Timing of the Bounce

The timing of the next rebound in business aviation is top of mind for many industry stakeholders. JETNET iQ believes this rebound is underway, albeit in its early stages. 2012 has produced generally mixed results in net new order activity and book-to-bill performance. Since 2009, industry net orders have been lower than unit deliveries, eroding backlogs. Indications from almost all aircraft OEMs are that deliveries are exceeding net new order intake year-to-date through Q3 2012. Gulfstream and Bombardier appear to be in the strongest backlog position in total units and value.

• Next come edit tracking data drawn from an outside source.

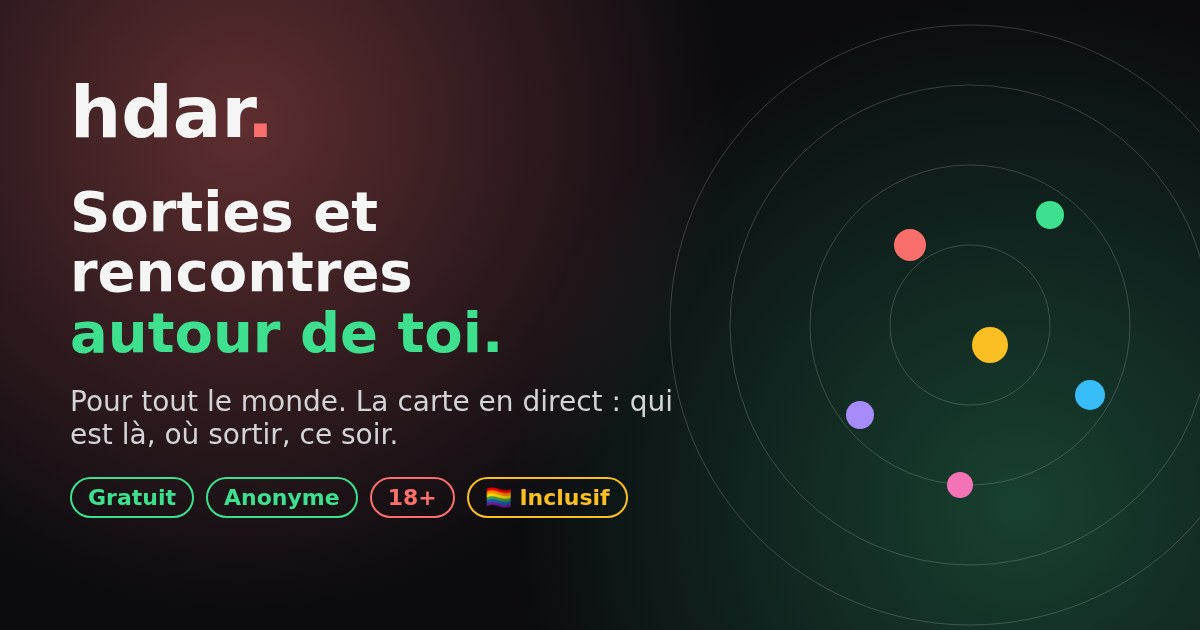
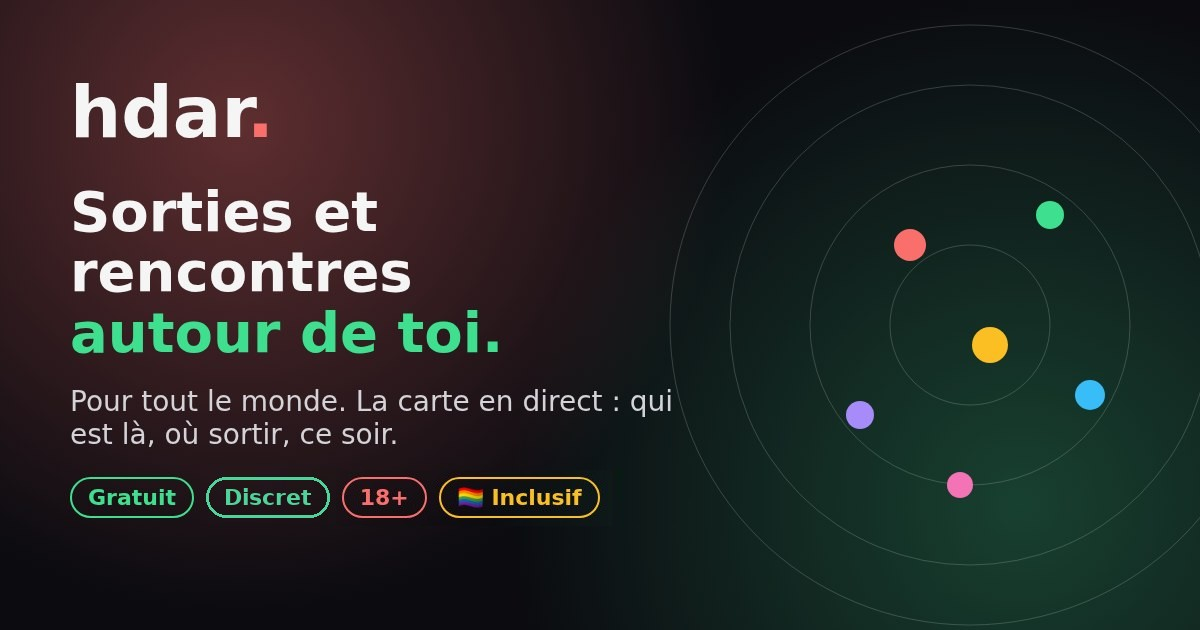
Provenance ?ref= (visites agrégées, profils, onglet admin) + aperçus de partage « Discret » (og.jpg?v=discret2, og-invite) — migration v77 non appliquée

Changed region(s): [[0.185, 0.754, 0.5242, 0.8444]]

diff --git a/src/components/hdar/admin-insights.tsx b/src/components/hdar/admin-insights.tsx
@@ -20,8 +20,7 @@ import {
   type AdminSalonMsg,
   type AdminVisitors,
   type Breakdown,
-  type VisitorRow,
-} from "@/lib/hdar/live";
+  type VisitorRow, adminRefs, type AdminRefs, type RefRow } from "@/lib/hdar/live";
 
 function useLoad<T>(load: () => Promise<T>, everyMs = 0) {
   const [data, setData] = useState<T | null>(null);
@@ -685,6 +684,71 @@ function AdminThread({ adminKey, a, b }: { adminKey: string; a: string; b: strin
           </div>
         </div>
       ))}
+    </div>
+  );
+}
+
+/** Provenance : visites arrivées par un lien ?ref=, profils créés et conversion, au total et par jour. */
+export function RefsTab({ adminKey }: { adminKey: string }) {
+  const [days, setDays] = useState(30);
+  const load = useCallback(() => adminRefs(adminKey, days), [adminKey, days]);
+  const { data, error } = useLoad<AdminRefs>(load, 60_000);
+  const conv = (r: RefRow) => (r.conv == null ? "—" : `${r.conv} %`);
+  const visits = (data?.total ?? []).reduce((n, r) => n + r.visits, 0);
+  const profiles = (data?.total ?? []).reduce((n, r) => n + r.profiles, 0);
+  return (
+    <div className="space-y-4">
+      <Seg value={days} onChange={setDays} options={[[1, "Aujourd'hui"], [7, "7 j"], [30, "30 j"], [90, "90 j"]]} />
+      <ErrorNote error={error} />
+      <p className="text-xs text-muted">
+        Liens du type hdar.chat/?ref=next1 (compatible avec &code=FIRST). 1 visite = 1 appareil arrivé par le lien, au plus 1 fois par jour.
+        Aucune IP ni identifiant d'appareil n'est enregistré ; un profil est rattaché à la 1re ref vue dans les 30 jours.
+      </p>
+      {data && (
+        <>
+          <div className="grid grid-cols-3 gap-2">
+            <Tile label="Visites" value={visits} />
+            <Tile label="Profils créés" value={profiles} />
+            <Tile label="Refs" value={data.total.length} hint={visits ? `${Math.round((1000 * profiles) / visits) / 10} % conversion` : undefined} />
+          </div>
+          <RefTable title="Total par ref" rows={data.total} conv={conv} />
+          <RefTable title="Par jour" rows={data.daily} conv={conv} day />
+        </>
+      )}
+    </div>
+  );
+}
+
+function RefTable({ title, rows, conv, day }: { title: string; rows: (RefRow & { day?: string })[]; conv: (r: RefRow) => string; day?: boolean }) {
+  return (
+    <div className="rounded-2xl border border-line bg-surface p-4">
+      <h3 className="mb-2 font-display font-bold">{title}</h3>
+      {rows.length === 0 ? (
+        <p className="text-sm text-muted">Aucune visite par lien ?ref= sur la période.</p>
+      ) : (
+        <table className="w-full text-sm">
+          <thead className="text-left text-xs text-muted">
+            <tr>
+              {day && <th className="py-1">Jour</th>}
+              <th className="py-1">Ref</th>
+              <th className="py-1 text-right">Visites</th>
+              <th className="py-1 text-right">Profils</th>
+              <th className="py-1 text-right">Conv.</th>
+            </tr>
+          </thead>
+          <tbody>
+            {rows.map((r) => (
+              <tr key={(r.day ?? "") + r.ref} className="border-t border-line/60">
+                {day && <td className="py-1.5 text-muted">{r.day ? new Date(`${r.day}T12:00:00`).toLocaleDateString("fr-FR", { day: "numeric", month: "short" }) : ""}</td>}
+                <td className="py-1.5 font-bold">{r.ref}</td>
+                <td className="py-1.5 text-right">{r.visits}</td>
+                <td className="py-1.5 text-right">{r.profiles}</td>
+                <td className="py-1.5 text-right">{conv(r)}</td>
+              </tr>
+            ))}
+          </tbody>
+        </table>
+      )}
     </div>
   );
 }

diff --git a/src/lib/hdar/source-ref.ts b/src/lib/hdar/source-ref.ts
@@ -1,0 +1,80 @@
+/**
+ * Provenance des liens partenaires : hdar.chat/?ref=next1 (compatible avec &code=FIRST, géré à part).
+ * La 1re ref vue est gardée 30 jours sur l'appareil (localStorage). Côté serveur : un simple compteur
+ * jour × ref (aucune IP, aucun identifiant d'appareil), puis la ref est rattachée au profil à sa création.
+ * Voir supabase/hdar_v77_ref_sources.sql.
+ */
+import { SUPABASE_KEY, SUPABASE_URL, accessToken } from "./session";
+
+const KEY = "hdar-src";
+const SENT = "hdar-src-visit";
+const DONE = "hdar-src-done";
+const TTL = 30 * 24 * 3600_000;
+const RE = /^[a-z0-9_-]{1,32}$/;
+
+type Stored = { ref: string; at: number };
+
+function read(): Stored | null {
+  try {
+    const v = JSON.parse(localStorage.getItem(KEY) || "null") as Stored | null;
+    if (!v || !RE.test(v.ref) || Date.now() - v.at > TTL) return null;
+    return v;
+  } catch {
+    return null;
+  }
+}
+
+/** Ref active (30 jours après la 1re visite), sinon null. */
+export const sourceRef = () => (typeof window === "undefined" ? null : read()?.ref ?? null);
+
+async function call(fn: string, args: Record<string, unknown>) {
+  const token = await accessToken();
+  const res = await fetch(`${SUPABASE_URL}/rest/v1/rpc/${fn}`, {
+    method: "POST",
+    headers: { apikey: SUPABASE_KEY, authorization: `Bearer ${token}`, "content-type": "application/json" },
+    body: JSON.stringify(args),
+    keepalive: true,
+  });
+  if (!res.ok) throw new Error(String(res.status));
+  return res.json().catch(() => null) as Promise<unknown>;
+}
+
+/** À l'arrivée : mémorise ?ref= (la 1re gagne pendant 30 jours) et compte 1 visite par jour et par appareil. */
+export function captureSourceRef() {
+  if (typeof window === "undefined") return;
+  try {
+    const q = new URLSearchParams(location.search);
+    // ?code=FIRST (ou autre code cadeau) est gardé aussi dès l'arrivée, avant l'écran 18+, comme dans growth.tsx.
+    const gc = q.get("code");
+    if (gc && /^[A-Za-z0-9-]{3,24}$/.test(gc)) localStorage.setItem("hdar-code", gc.toUpperCase());
+    const raw = (q.get("ref") || "").trim().toLowerCase().slice(0, 32);
+    let cur = read();
+    if (raw && RE.test(raw) && !cur) {
+      cur = { ref: raw, at: Date.now() };
+      localStorage.setItem(KEY, JSON.stringify(cur));
+      localStorage.removeItem(DONE);
+    }
+    if (!cur) return;
+    // Seulement les visites qui arrivent par un lien ?ref= (pas chaque retour sur le site).
+    if (!raw || raw !== cur.ref) return;
+    const day = new Date().toLocaleDateString("fr-CA", { timeZone: "Europe/Paris" });
+    const mark = `${day}:${cur.ref}`;
+    if (localStorage.getItem(SENT) === mark) return;
+    localStorage.setItem(SENT, mark);
+    void call("hdar_ref_visit", { p_ref: cur.ref }).catch(() => localStorage.removeItem(SENT));
+  } catch {
+    /* stockage indisponible : statistique facultative */
+  }
+}
+
+/** Une fois le profil créé : rattache la ref (réessayé à chaque ouverture tant que ça n'a pas marché). */
+export async function attachSourceRef() {
+  const ref = sourceRef();
+  if (!ref || localStorage.getItem(DONE) === ref) return;
+  try {
+    await call("hdar_ref_profile", { p_ref: ref });
+    localStorage.setItem(DONE, ref);
+  } catch {
+    /* profil pas encore créé */
+  }
+}

diff --git a/src/components/hdar/admin.tsx b/src/components/hdar/admin.tsx
@@ -28,11 +28,11 @@ import {
 import { Avatar } from "./avatar";
 import { Heat, Influencers, Monetization, Overview, TopPlaces, Week } from "./admin-analytics";
 import { CommentsTab, GrowthTab, PricingTab, RoiTab } from "./admin-business";
-import { ConversationsTab, LiveNowTab, RatingsSummary, UserReportsAndIps, VisitorsTab } from "./admin-insights";
+import { ConversationsTab, LiveNowTab, RatingsSummary, RefsTab, UserReportsAndIps, VisitorsTab } from "./admin-insights";
 import type { Influencer } from "@/lib/hdar/live";
 
 const KEY_STORE = "hdar-admin-key";
-type Tab = "growth" | "roi" | "comments" | "pricing" | "overview" | "heat" | "week" | "top" | "influencers" | "money" | "stats" | "photos" | "reports" | "bans" | "contacts" | "places" | "support" | "users" | "emails" | "progifts" | "codes" | "partners" | "revenus" | "ambassadeurs" | "live" | "visitors" | "convos" | "direct" | "annonces";
+type Tab = "growth" | "roi" | "comments" | "pricing" | "overview" | "heat" | "week" | "top" | "influencers" | "money" | "stats" | "photos" | "reports" | "bans" | "contacts" | "places" | "support" | "users" | "emails" | "progifts" | "codes" | "partners" | "revenus" | "ambassadeurs" | "live" | "visitors" | "refs" | "convos" | "direct" | "annonces";
 
 function readKey() {
   try {
@@ -189,6 +189,7 @@ function Dashboard({ adminKey, onLogout }: { adminKey: string; onLogout: () => v
           </>
         )}
         {tab === "visitors" && <VisitorsTab adminKey={adminKey} />}
+        {tab === "refs" && <RefsTab adminKey={adminKey} />}
         {tab === "convos" && <ConversationsTab adminKey={adminKey} onOpen={setUserId} />}
         {tab === "direct" && <LiveNowTab adminKey={adminKey} onOpen={setUserId} />}
         {tab === "influencers" && (
@@ -224,7 +225,7 @@ function Dashboard({ adminKey, onLogout }: { adminKey: string; onLogout: () => v
 }
 
 const NAV_GROUPS: [string, [Tab, string][]][] = [
-  ["Audience", [["direct", "En direct"], ["overview", "Vue d'ensemble"], ["visitors", "Visiteurs"], ["users", "Utilisateurs"], ["stats", "Temps réel"], ["heat", "Carte de chaleur"], ["week", "Horaires"], ["influencers", "Influenceurs"]]],
+  ["Audience", [["direct", "En direct"], ["overview", "Vue d'ensemble"], ["visitors", "Visiteurs"], ["refs", "Provenance"], ["users", "Utilisateurs"], ["stats", "Temps réel"], ["heat", "Carte de chaleur"], ["week", "Horaires"], ["influencers", "Influenceurs"]]],
   ["Conversations & lieux", [["convos", "Conversations"], ["comments", "Avis & notes"], ["top", "Top lieux"], ["roi", "ROI lieux"], ["places", "Lieux proposés"]]],
   ["Modération", [["reports", "Signalements"], ["annonces", "Annonces"], ["photos", "Photos"], ["bans", "Bannis"], ["contacts", "Messages"], ["support", "Support · rattacher"]]],
   ["Business", [["revenus", "Revenus"], ["growth", "Croissance & revenus"], ["money", "Boosts & partenaires"], ["partners", "Partenaires"], ["pricing", "Tarifs"], ["codes", "Codes cadeaux"], ["progifts", "Cadeaux pro"], ["emails", "Emails"], ["ambassadeurs", "Ambassadeurs"], ["live", "Live (qualité)"]]],

diff --git a/src/components/hdar/growth.tsx b/src/components/hdar/growth.tsx
@@ -7,6 +7,8 @@ import { Link } from "@tanstack/react-router";
 import { toast } from "sonner";
 import { codeRedeem, myRef, refClaim, shareReward, surprise } from "@/lib/hdar/live";
 import { usePremium } from "@/lib/hdar/premium";
+import { attachSourceRef } from "@/lib/hdar/source-ref";
+import { useHdar } from "@/lib/hdar/store";
 
 const REF_KEY = "hdar-ref";
 /** Mémorise ?r=CODE à l'arrivée. */
@@ -190,11 +192,15 @@ export function SurprisePopup() {
   useEffect(() => {
     captureRef(); captureAmb();
     const t = setTimeout(() => {
-      void tryRefClaim(); void tryAmbAttach();
+      void tryRefClaim(); void tryAmbAttach(); void attachSourceRef();
       if (usePremium.getState().premium) return;
       void surprise().then((r) => { if (r) { setS(r); void usePremium.getState().refresh(); } }).catch(() => undefined);
     }, 9000);
-    return () => clearTimeout(t);
+    // Profil créé pendant la visite : rattache la provenance ?ref= quelques secondes après.
+    const off = useHdar.subscribe((st, prev) => {
+      if (st.me.onboarded && !prev.me.onboarded) window.setTimeout(() => void attachSourceRef(), 5000);
+    });
+    return () => { clearTimeout(t); off(); };
   }, []);
   const demo = import.meta.env.DEV && typeof location !== "undefined" ? new URLSearchParams(location.search).get("reveal") : null;
   if (demo) return <GiftPopup title="Cadeau de hdar 🎁" body={demo === "premium" ? "Tu reçois 7 jours de hdar+." : demo === "boost" ? "Tu reçois un boost de 24 h." : "Tu reçois 50 cœurs."} nudge={demo === "premium"} onClose={() => undefined} />;

diff --git a/supabase/functions/hdar-mail/index.ts b/supabase/functions/hdar-mail/index.ts
@@ -43,7 +43,7 @@ export const mail = (body: string, unsub: string, tpl: Tpl = "news", o: { code?:
 <tr><td style="padding:20px 26px 6px;font-size:16px;line-height:1.6">${esc(body).replace(/\n/g, "<br>")}${giftBlock}</td></tr>
 <tr><td style="padding:18px 24px 30px;text-align:center"><a href="${href}" style="display:inline-block;background:${C.coral};color:${C.night};font-weight:800;font-size:17px;text-decoration:none;border-radius:999px;padding:16px 34px">${h.cta} →</a></td></tr>
 </table>
-<p style="text-align:center;font-size:11px;color:#71717a;margin-top:16px;line-height:1.5">hdar. · sorties et rencontres autour de toi, pour tout le monde · gratuit, anonyme, 18+<br>Tu reçois cet email car tu as coché « Recevoir les nouveautés hdar ». <a href="${unsub}" style="color:${C.muted}">Se désinscrire</a></p>
+<p style="text-align:center;font-size:11px;color:#71717a;margin-top:16px;line-height:1.5">hdar. · sorties et rencontres autour de toi, pour tout le monde · gratuit, discret, 18+<br>Tu reçois cet email car tu as coché « Recevoir les nouveautés hdar ». <a href="${unsub}" style="color:${C.muted}">Se désinscrire</a></p>
 </div></body></html>`;
 };
 

diff --git a/src/routes/index.tsx b/src/routes/index.tsx
@@ -12,11 +12,11 @@ export const Route = createFileRoute("/")({
         ? [
             { property: "og:title", content: "Viens sur hdar. : 3 jours hdar+ offerts 🎁" },
             { property: "og:description", content: "La carte des sorties et rencontres en direct, pour tout le monde, 100 % discret. Ton ami t'invite : 3 jours de hdar+ offerts pour vous deux." },
-            { property: "og:image", content: `${SITE_URL}/og-invite.png` },
+            { property: "og:image", content: `${SITE_URL}/og-invite.png?v=discret2` },
             { property: "og:image:width", content: "1200" },
             { property: "og:image:height", content: "630" },
             { name: "twitter:card", content: "summary_large_image" },
-            { name: "twitter:image", content: `${SITE_URL}/og-invite.png` },
+            { name: "twitter:image", content: `${SITE_URL}/og-invite.png?v=discret2` },
           ]
         : []),
       { title: "hdar. — Sorties et rencontres autour de toi, pour tout le monde" },

diff --git a/src/routes/annonces.$id.tsx b/src/routes/annonces.$id.tsx
@@ -13,7 +13,7 @@ export const Route = createFileRoute("/annonces/$id")({
       meta: [
         { title: `${title} — hdar.` }, { name: "robots", content: "noindex, nofollow, noarchive" }, { name: "description", content: desc },
         { name: "page-own-og", content: "1" }, { property: "og:title", content: title }, { property: "og:description", content: desc },
-        { property: "og:image", content: `${SITE_URL}/og.jpg` }, { property: "og:type", content: "website" }, { name: "twitter:card", content: "summary_large_image" },
+        { property: "og:image", content: `${SITE_URL}/og.jpg?v=discret2` }, { property: "og:type", content: "website" }, { name: "twitter:card", content: "summary_large_image" },
       ],
     };
   },

diff --git a/src/routes/__root.tsx b/src/routes/__root.tsx
@@ -3,12 +3,16 @@ import { AuthProvider } from "@/lib/auth/provider";
 import { PreviewHostBridge } from "@/components/preview-host-bridge";
 import { useEffect } from "react";
 import { rememberLanding } from "@/lib/hdar/track";
+import { captureSourceRef } from "@/lib/hdar/source-ref";
 import { FounderCelebration, LaunchOfferSheet, WelcomeFirst } from "@/components/hdar/launch-offer";
 import appCss from "../styles.css?url";
 
 /** Mémorise la page d'arrivée et la provenance (statistique anonyme, admin « Visiteurs »). */
 function LandingMemo() {
-  useEffect(() => rememberLanding(), []);
+  useEffect(() => {
+    rememberLanding();
+    captureSourceRef();
+  }, []);
   return null;
 }
 

diff --git a/src/lib/hdar/live.ts b/src/lib/hdar/live.ts
@@ -1457,3 +1457,8 @@ export function visitorPing(lat: number, lng: number) {
 }
 export const hideOfflineGet = () => rpc<boolean>("hdar_map_hide_offline_get", {});
 export const hideOfflineSet = (on: boolean) => rpc("hdar_map_hide_offline_set", { p_on: on });
+
+// Provenance des liens partenaires ?ref= (v77) -------------------------------------------------
+export type RefRow = { ref: string; visits: number; profiles: number; conv: number | null };
+export type AdminRefs = { days: number; total: RefRow[]; daily: (RefRow & { day: string })[] };
+export const adminRefs = (key: string, days: number) => rpc<AdminRefs>("hdar_admin_refs", { p_key: key, p_days: days });

diff --git a/src/routes/fr/sortir-rencontrer-{$ville}.tsx b/src/routes/fr/sortir-rencontrer-{$ville}.tsx
@@ -12,7 +12,7 @@ export const Route = createFileRoute("/fr/sortir-rencontrer-{$ville}")({
       local?.description ??
       `Sorties et rencontres à ${city.name}, pour tout le monde : vois sur la carte qui est connecté et où sortir autour de toi, discute dans le chat du quartier, photos, vocaux et vidéo. Gratuit, sans inscription, 18+.`;
     const title = `Sortir et rencontrer à ${city.name} : qui est autour, en direct — hdar.`;
-    const og = `${SITE_URL}${local?.og ?? "/og.jpg"}`;
+    const og = `${SITE_URL}${local?.og ?? "/og.jpg?v=discret2"}`;
     return {
       meta: [
         { title },

diff --git a/src/components/hdar/seo-pages.tsx b/src/components/hdar/seo-pages.tsx
@@ -8,7 +8,7 @@ export const hash = (s: string) => { let h = 2166136261; for (const ch of s) h =
 export const pick = <T,>(seed: string, arr: T[]) => arr[hash(seed) % arr.length];
 
 export function seoHead(o: { title: string; desc: string; path: string; og?: string; noindex?: boolean }) {
-  const url = SITE_URL + o.path, og = SITE_URL + (o.og ?? "/og.jpg");
+  const url = SITE_URL + o.path, og = SITE_URL + (o.og ?? "/og.jpg?v=discret2");
   return {
     meta: [
       { title: o.title }, { name: "description", content: o.desc }, { name: "page-own-og", content: "1" },
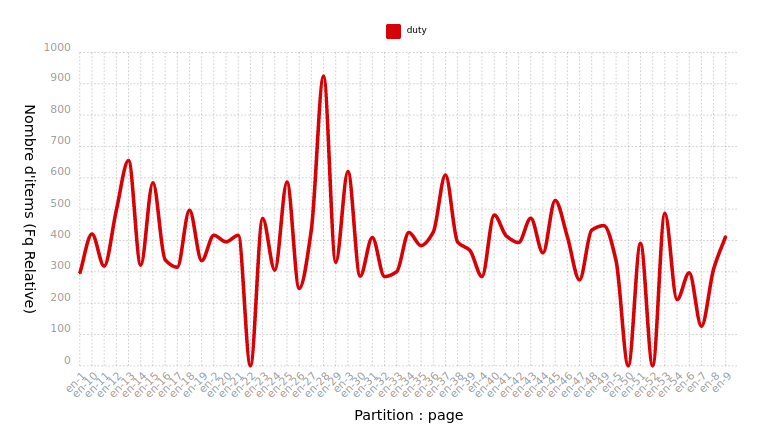
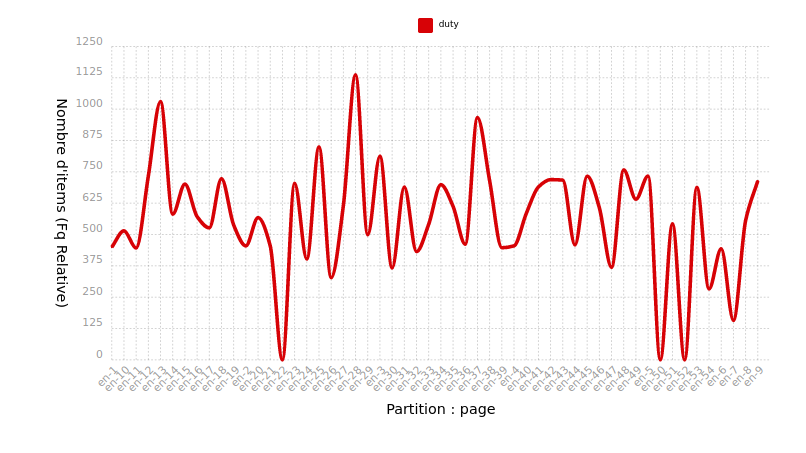
analyse itrameur anglais

diff --git a/vue/analyse.html b/vue/analyse.html
@@ -44,16 +44,17 @@
       <img src="../images/anglais.png" alt="dic" style="margin-top: 3%; margin-left: 40%; width: 20%; height: 40vh; ">
     </div>
     <div class="img_anglais1_description">
-      <p>Le mot duty est le sujet de notre étude et il a été volontaire de remplacer toutes les variations et flexions du mot par une seule forme. De plus, il s’agit du fichier contextes-en.txt donc le fichier est construit sur la base de ce mot. Pour le reste, rien d’étonnant puisqu’après vérification, le fichier contexte contient beaucoup de liens donc il n’est pas surprenant de trouver https ou www dans les résultats les plus fréquents.</p>
+      <p>Le mot 'duty' est le sujet de notre étude pour la partie anglais. Il a été volontaire d'uniformiser notre fichier en remplaçant toutes les variations et flexions du mot par une seule forme. De plus, il s’agit du fichier contextes-en.txt donc le fichier est construit sur la base de ce mot. Pour le reste, les résultats les plus présents ne sont pas surprenant, mais certains nous permettent déjà de dresser une tendance quant aux mots les plus fréquents qui sont mentionnés dans les articles qui contiennent le mot 'duty'. En regardant un peu plus loin dans les résultats, on tombe sur d'autres mots en lien avec la politique, les taxes et la gestion de services et finances publiques. A cette première étape, l'hypothèse de départ sur l'anglais semble être plausible.</p>
     </div>
       <div class="img_anglais2_et_3">
         <img src="../images/anglais1.png" alt="tableau_frequence" style="margin-top: 3%; margin-left: 15%; width: 30%; height: 30vh; ">
         <img src="../images/anglais2.png" alt="tableau_frequence" style="margin-top: 3%; margin-right: 10%; width: 30%; height: 30vh; ">
       </div>
-      <p>La répartition du mot duty sur toutes les pages est la suivante (au-dessus) : Cela peut nous donner une piste pour observer la fréquence des cooccurrents de duty dans les différentes url récupérées.</p>
+      <p>Le mot 'duty' est réparti de la façon suivante. Ce résultat est obtenu en faisant une partition par page. Cela peut nous donner une piste pour observer la fréquence des cooccurrents de duty au niveau des différentes urls récupérées. On choisit de se concentrer sur l'analyse par fréquence relative pour avoir une idée plus représentative, ainsi que sur la sous- et sur-représentation du mot grâce à l'indice de spécificité.</p>
       <div class="img_anglais4">
         <img src="../images/anglais3.png" alt="tableau_frequence" style="margin-top: 3%; margin-left: 37%; width: 30%; height: 50vh; ">
       </div>
+      <p>Les cooccurrents permettent de finaliser nos résultats et d'infirmer ou confirmer nos hypothèses de départ. Dans les mots les plus fréquemment liés à 'duty' nous retrouvons bien un vocabulaire plutôt financier, politique ou de gestion. On retrouve également le mot 'call', qui, après avoir inspecté ses contextes, est bien le jeu Call of Duty. Ces deux résultats étaient à prévoir. Cependant, une partie de notre hypothèse n'est pas confirmée puisque nous ne retrouvons pas de lien entre 'duty' et un vocabulaire lié à des élections. D'ailleurs, en diminuant l'indice de spécificité, les mots sont davantage variés mais toujours dans les domaines cités précédemment, et non sur des élections.</p>
 </div>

Ultimately, demand depends on buyer sentiment, which is influenced by both quantifiable and unquantifiable factors. Buyer perceptions and intentions are vital in understanding and predicting behavior and the state of the market. Factors include fair pricing, predictable valuations, reasonable and stable regulations, unfettered access to airports and airways, and value for the investment.

With this in mind, JETNET iQ has established several indices of market sentiment to reflect the perceptions and intentions of aircraft owners and operators worldwide.

JETNET iQ Current Market Sentiment

A simple question such as “Where are we in the current business cycle?” evokes a wide range of responses. Encouragingly, 52% of owners and operators in Q3 2012 believe that we are past the low point in the current business cycle. Regionally, results are highest in North America (57%), where 61% of the turbine fleet is registered, and lowest in Europe (40%).

In Q3 2012, JETNET iQ estimates that the overall sentiment of the market is +34%, up from +25% in Q2 2012. This measures the difference between those who believe we are past the low point and those who say we have not yet reached the low point.

Among respondents who made or influenced their organization’s last aircraft purchase, those who believe we are past the low point outnumber those who say we have not yet reached the low point by a factor of 2.6 to 1.

Aircraft Purchase Inhibitors

Since Q2 2011, JETNET iQ has been asking the aircraft owner and operator community to rank those factors that are “top of mind” in inhibiting their organizations from making a new aircraft purchase. Beyond those organizations which simply do not need an additional aircraft, the primary inhibitors include uncertainty in the economic and regulatory environment, a decline in business activity, and challenges associated with their existing aircraft—the gap between the value and price of a new model, and the difficulties in selling it in the existing market.

With improving economic conditions in the U.S., coupled with post-election “getting back to business” decisions necessary to run the country, JETNET iQ believes that conditions are ripening for U.S.-based organizations to lead a resurgence in business aviation. Early indications of demand both for replacement and growth, such as new orders from large U.S. corporations and NetJets, are already apparent, although more indicators need to be in alignment for a broad based recovery to take hold.

In our next blog article, we will take a look at the forecast for aircraft flying trends and delivery forecasts for the next decade.

JETNET will release results of its 4th Quarter 2012 surveys in late February.

For more information about JETNET and the company’s market research services, go to http://www.jetnet.com/.


Posted on: January 15, 2013